For pop singer Alicia Keys, who will soon visit Israel in defiance of a personal appeal to boycott from noted author Alice Walker, the decision to visit Israel, while worthy of our gratitude and applause, was made from a position of strength. After all, Keys is successful, confident and wealthy enough to do as she pleases.
On the other end of the spectrum is a Syrian doctor and his patient, 28, in the throes of a civil war whose decision to go to Israel was made in the ultimate weakness, with a bullet in his gut and life slipping away.
A few days ago, that doctor, who knew he could do no more to save his patient, pinned a handwritten note to his patient, whom he sent over the border to Israel: “Hello distinguished surgeon,” said the note, which explained the patient’s medical history. “Please...do what you think needs to be done and thanks in advance.”
The patient is now recovering in a hospital in Safed (in Israel).
According to the Times of Israel, the Israel Defense Forces has set up a field hospital near the border, where doctors have treated some 20 Syrians who were wounded in the civil war.
In one Syrian’s pocket the Israeli medics found a live hand grenade.
After the story of the Syrian with the note was reported, journalist Jeffrey Goldberg tweeted and tweaked the advocates of BDS (the anti-Israel Boycott, Divestment and Sanctions movement):

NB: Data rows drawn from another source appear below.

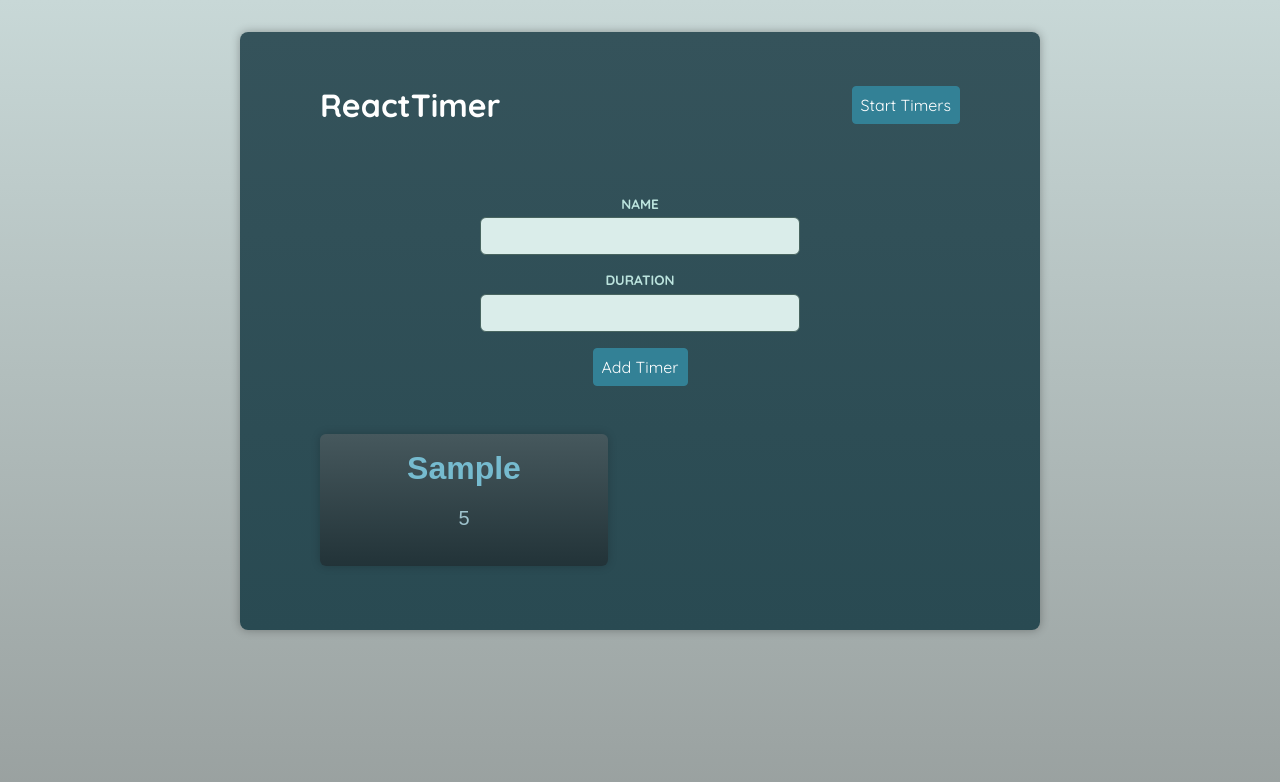
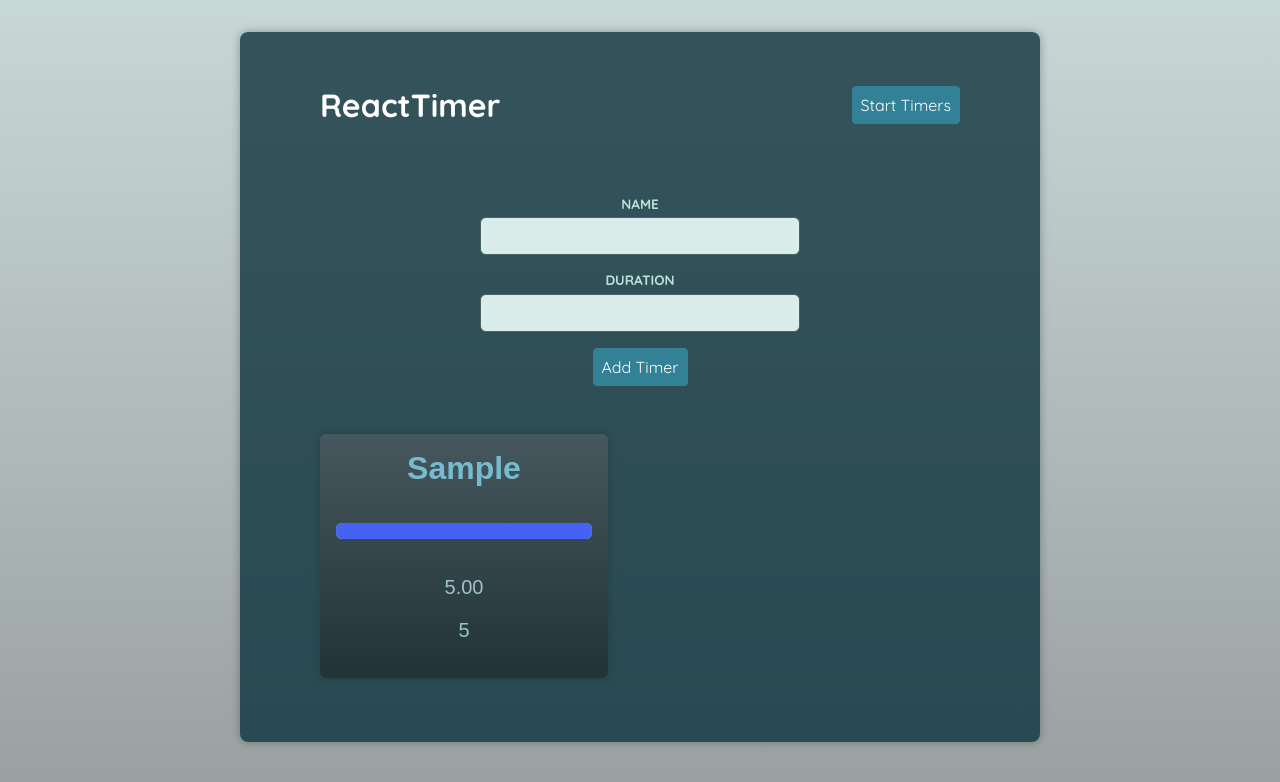
Before and after one commit to RumenaStaneva/react-timer, a React (Vite) app: page / in a window 1280 px wide. Both pictures are taken after typing "Sample", "5" into the empty fields and a click on the button "Add Timer". Shown: the top 782 px of the page. Built offline with nearby package versions, Linux system fonts and the light colour scheme; a web font is replaced by a local one.

Commit message:
timers working as expected with setInerval

```diff
--- a/src/components/AddTimer.tsx
+++ b/src/components/AddTimer.tsx
@@ -12,6 +12,11 @@
 
   function handleSaveTimer(data: unknown) {
     const extractedData = data as { name: string; duration: string };
+
+    if (extractedData.name === "" || extractedData.duration === "") {
+      throw new Error("All fields are mandatory");
+    }
+
     console.log(extractedData);
     addTimer({
       name: extractedData.name,
--- a/src/components/Timer.tsx
+++ b/src/components/Timer.tsx
@@ -1,10 +1,46 @@
-import { Timer as TimerType } from "../store/timers-context.tsx";
+import { useEffect, useRef, useState } from "react";
+import {
+  Timer as TimerType,
+  useTimersContext,
+} from "../store/timers-context.tsx";
 import Container from "./UI/Container.tsx";
 
 export default function Timer({ name, duration }: TimerType) {
+  const interval = useRef<number | null>(null);
+  const [remainingTime, setRemainingTime] = useState(duration * 1000);
+  const { isRunning } = useTimersContext();
+
+  if (remainingTime <= 0 && interval.current) {
+    clearInterval(interval.current);
+  }
+
+  useEffect(() => {
+    let timer: number;
+    if (isRunning) {
+      timer = setInterval(function () {
+        setRemainingTime((prevTime) => {
+          if (prevTime <= 0) {
+            return prevTime;
+          }
+          return prevTime - 50;
+        });
+      }, 50);
+      interval.current = timer;
+    } else if (interval.current) {
+      clearInterval(interval.current);
+    }
+    return () => clearInterval(timer);
+  }, [isRunning]);
+
+  const formattedRemainingTime = (remainingTime / 1000).toFixed(2);
+
   return (
     <Container as="article">
       <h2>{name}</h2>
+      <p>
+        <progress max={duration * 1000} value={remainingTime} />
+      </p>
+      <p>{formattedRemainingTime}</p>
       <p>{duration}</p>
     </Container>
   );
```
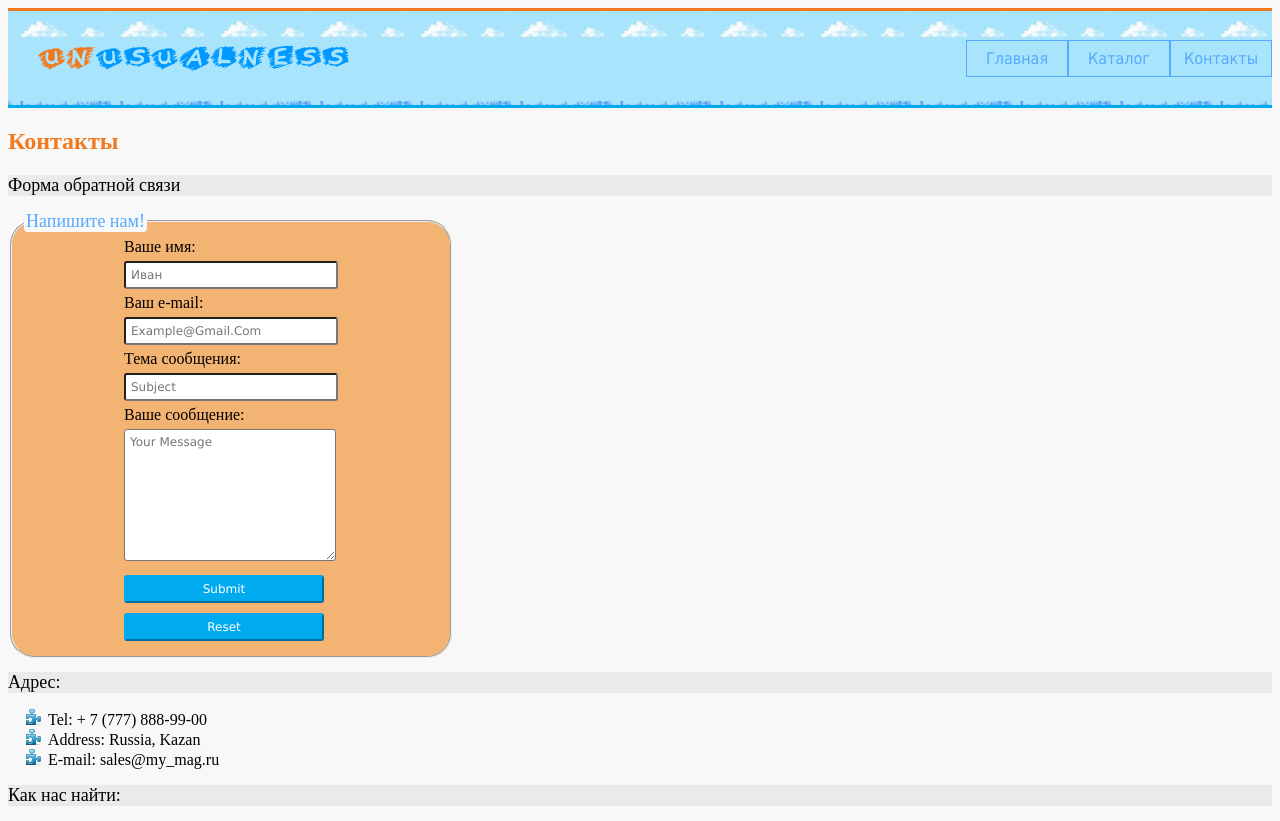
After one commit to donc1everon/django, a Django app: page /contacts/ in a window 1280 px wide. The commit adds this page. Shown: the top 821 px of the page. Run offline with Django 3.2, Linux system fonts and the light colour scheme.

Commit message:
end less01

```diff
--- /dev/null
+++ b/server/mainapp/static/mainapp/style.css
@@ -0,0 +1,262 @@
+@font-face {
+    font-family: MyFont;
+    src: url("font/BoringLesson.ttf");
+   }
+
+body {
+	background: #f8f8f8;
+}
+
+a {
+	text-decoration: none;
+	color: #000;
+}
+button {
+	background-color: #0ae;
+	color: #fff;
+	border: 2px outset  #0ae;
+	border-radius: 3px;
+}
+
+button:hover {
+	background-color: #0a9;
+	border: 2px outset  #0a9;
+}
+
+button:active{
+	background-color: #fff;
+	border: 2px outset  #fff;
+	color: #0ae;
+}
+
+form {
+	width: 200px;
+}
+fieldset {
+	background-color: rgba(240, 133, 26, 0.6);
+	border-radius: 25px;
+}
+h1 {
+	font-size: 1.5em;
+	color: #f3791f;
+	margin: 20px;
+	margin-left: 0;
+}
+
+h2, caption {
+	font-size: 18px;
+	font-weight: 400;
+	background-color: #eaeaea;
+}
+
+input, textarea, button {
+	width: 200px;
+
+	border-radius: 3px;
+	padding: 5px;
+	font-family: Verdana, sans-serif;
+	font-size: 12px;
+	text-transform: capitalize;
+}
+input, textarea, button, label {
+		margin: 5px 100px;
+}
+legend {
+	background-color: #f8f8f8;
+	border-radius: 4px;
+	font-size: 18px;
+	color: #5af;
+}
+li {
+	list-style-type: none;
+}
+
+p {
+	margin: 0;
+}
+table, th, td {
+	border: 1px solid #000;
+	border-collapse: collapse;
+}
+th {
+	background-color: #aaa;
+	height: 50px;
+}
+th, td {
+	padding: 0 5px;
+	width: 100px;
+	-ms-text-align-last: center;
+	text-align: center;
+}
+
+textarea {
+	height: 120px;
+}
+.clearfix {
+	clear: both;
+}
+.container {
+	width: 1200px;
+	margin: 0 auto;
+}
+.header {
+	border-top: 3px solid #F3791F;
+	border-bottom: 3px solid #0ae;
+	display: flex;
+	justify-content: space-between;
+	align-items: center;
+	box-sizing: border-box;
+	padding-left: 30px;
+	height: 100px;
+	background-image: url(img/header-img.jpg);
+}
+
+/*				BEGIN logo 			*/
+.first-part-logo {
+	color: #F3791F;
+}
+.sec-part-logo{
+	color: #09f;
+}
+.first-part-logo, .sec-part-logo {
+	font-family: MyFont, sans-serif;
+	font-size: 24px;
+}
+.first-letter-p p:first-letter {
+	color: #f3791f;
+	font-family: "Courier New", sans-serif;
+	font-size: 28px;
+}
+/*				END logo 			*/
+.main-menu {
+	display: flex;
+}
+.main-menu li {
+	width: 100px;
+    height: 35px;
+    border: 1px solid #5af;
+    line-height: 35px;
+    text-align: center;
+}
+.main-menu a {
+	font-family: Tahoma, sans-serif;
+	color: #5af;
+	display: block;
+}
+.main-menu li:hover,
+.main-menu li:hover a{
+	background-color: #87DBBE;
+	color: #F3791F;
+}
+
+
+.footer {
+	background-color: #ccc;
+	display: flex;
+	justify-content: flex-end;
+	padding: 40px 60px 0 0;
+	margin-top: 20px;
+	border-top: 3px solid #0ae;
+	height: 100px;
+	box-sizing: border-box;
+}
+
+.contact-info li {
+	list-style-image: url(img/contact-info.png);
+}
+#email:focus {
+	color: #fff;
+	background-color: #a0a0f0;
+	border-color: #0ae;
+}
+.good-features li {
+	list-style-image: url(img/ul-goods.png);
+}
+
+.good-features p {
+	margin: -10px 10px;
+	color: #09f;
+	font-size: 1rem;
+	font-weight: 400;
+	text-align: left;
+}
+.short-description {
+	color: #707070;
+	font-size: 14px;
+	font-style: italic;
+	line-height: 16px;
+}
+.description {
+	width: 50%;
+}
+.buy-button {
+	margin: 0;
+	margin-top: 40px;
+}
+.full-description {
+	color: #484343;
+	font-size: 16px;
+	font-weight: 400;
+	line-height: 24px;
+	text-align: left;
+}
+.index-img {
+	padding: 10px;
+
+}
+.index-div {
+	width: 640px;
+	text-align: justify;
+}
+
+.index-div p {
+	padding-bottom: 10px;
+}
+
+.catalog-img {
+	width: 100px;
+}
+
+.good-img {
+	width: 200px;
+	border: 3px inset #09f;
+	float: left;
+	margin-right: 20px;
+}
+.good-img:hover {
+	border-color: transparent;
+}
+.goods-catalog {
+	border: 1px dotted #bbb;
+	border-radius: 5px;
+	padding: 20px;
+    display: flex;
+  	justify-content: space-between;
+  	flex-wrap: wrap;
+}
+.content {
+	width: 50%;
+	margin: 0 auto;
+}
+.good {
+	display: flex;
+	justify-content: center;
+	text-align: center;
+	width: 150px;
+	border: 2px inset #09f;
+	border-radius: 5px;
+	margin-bottom: 20px;
+}
+.good a {
+	display: block;
+	padding: 10px 0;
+}
+.good:hover {
+	background-color: #87DBBE;
+	border-color: transparent;
+}
+.map {
+	width: 100%;
+	height: 374px;
+	border: 0;
+}
--- /dev/null
+++ b/server/mainapp/templates/mainapp/contacts.html
@@ -0,0 +1,58 @@
+<!DOCTYPE html>
+<html lang="en">
+<head>
+	<meta charset="UTF-8">
+	<title>Контакты</title>
+	{% load staticfiles %}
+	<link rel="stylesheet" href="{% static 'mainapp/style.css' %}">
+</head>
+<body>
+
+	<div class="header">
+		<a href="/"><span class="first-part-logo">un</span><span class="sec-part-logo">usualness</span></a>
+		<ul class="main-menu">
+			<li><a href="/">Главная</a></li>
+			<li><a href="/catalog/">Каталог</a></li>
+			<li><a href="/contacts/">Контакты</a></li>
+		</ul>
+	</div>
+
+	<div class="main">
+		<h1>Контакты</h1>
+		<h2>Форма обратной связи</h2>
+		<form action="#" method="post">
+			<fieldset>
+				<legend>Напишите нам!</legend>
+
+				<label for="name">Ваше имя: </label>
+				<input id="name" type="text" placeholder="Иван" name="user_name">
+
+				<label for="email">Ваш e-mail: </label>
+				<input id="email" type="email" placeholder="example@gmail.com" name="user_email">
+
+				<label for="subj">Тема сообщения: </label>
+				<input type="text" id="subj" placeholder="Subject" name="subject">
+
+				<label for="message">Ваше сообщение:</label>
+				<textarea name="text_message" id="message" placeholder="Your message"></textarea>
+
+				<button type="submit">Submit</button>
+				<button type="reset">Reset</button>
+			</fieldset>
+		</form>
+		<h2>Адрес:</h2>
+		<ul class="contact-info">
+			<li>Tel: + 7 (777) 888-99-00</li>
+			<li>Address: Russia, Kazan</li>
+			<li>E-mail: sales@my_mag.ru</li>
+		</ul>
+		<h2>Как нас найти:</h2>
+		<iframe src="https://www.google.com/maps/embed?pb=!1m14!1m12!1m3!1d19156.426226468473!2d49.12961972757138!3d55.77777203279583!2m3!1f0!2f0!3f0!3m2!1i1024!2i768!4f13.1!5e0!3m2!1sru!2sru!4v1534487373265" frameborder="0" allowfullscreen class="map"></iframe>
+	</div>
+
+	<div class="footer">
+		<p>«Все права защищены» &copy;</p>
+	</div>
+
+</body>
+</html>
--- a/server/mainapp/urls.py
+++ b/server/mainapp/urls.py
@@ -5,5 +5,6 @@ from . import views
 urlpatterns = [
     path('', views.main_page),
     path('catalog/', views.catalog_list),
-    path('product/', views.product_detail),
+    path('brooch/', views.product_detail),
+    path('contacts/', views.contacts),
 ]
--- a/server/mainapp/views.py
+++ b/server/mainapp/views.py
@@ -14,3 +14,8 @@ def main_page(request):
 def product_detail(request):
 
     return render(request, 'mainapp/brooch.html')
+
+
+def contacts(request):
+
+    return render(request, 'mainapp/contacts.html')
--- a/server/server/settings.py
+++ b/server/server/settings.py
@@ -13,7 +13,7 @@ https://docs.djangoproject.com/en/2.1/ref/settings/
 import os
 
 # Build paths inside the project like this: os.path.join(BASE_DIR, ...)
-BASE_DIR = os.path.dirname(os.path.dirname(os.path.abspath(__file__)))
+BASE_DIR = os.path.dirname(os.path.dirname(__file__))
 
 
 # Quick-start development settings - unsuitable for production
```
Also changed, not shown: server/mainapp/templates/mainapp/brooch.html (+8 -7 lines), server/mainapp/templates/mainapp/catalog.html (+8 -7 lines), server/mainapp/templates/mainapp/index.html (+8 -7 lines), server/mainapp/static/mainapp/font/BoringLesson.ttf (added), server/mainapp/static/mainapp/img/cheshire_cat.jpg (added), server/mainapp/static/mainapp/img/contact-info.png (added), server/mainapp/static/mainapp/img/header-img.jpg (added), server/mainapp/static/mainapp/img/ul-goods.png (added), server/mainapp/static/mainapp/img/welcome-img.jpg (added), 1 other file.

“Syrian doctors violate BDS guidelines by sending gunshot victim to Israel for treatment.”
In a few days, critics of Israel will likely resume echoing Alice Walker, who compared Israel to an apartheid state, a place supposedly too evil for Alicia Keys to play, a place deserving of boycott and isolation. With far less publicity, Israel goes about the business of building a country that couldn’t be more different than its neighbor to the north.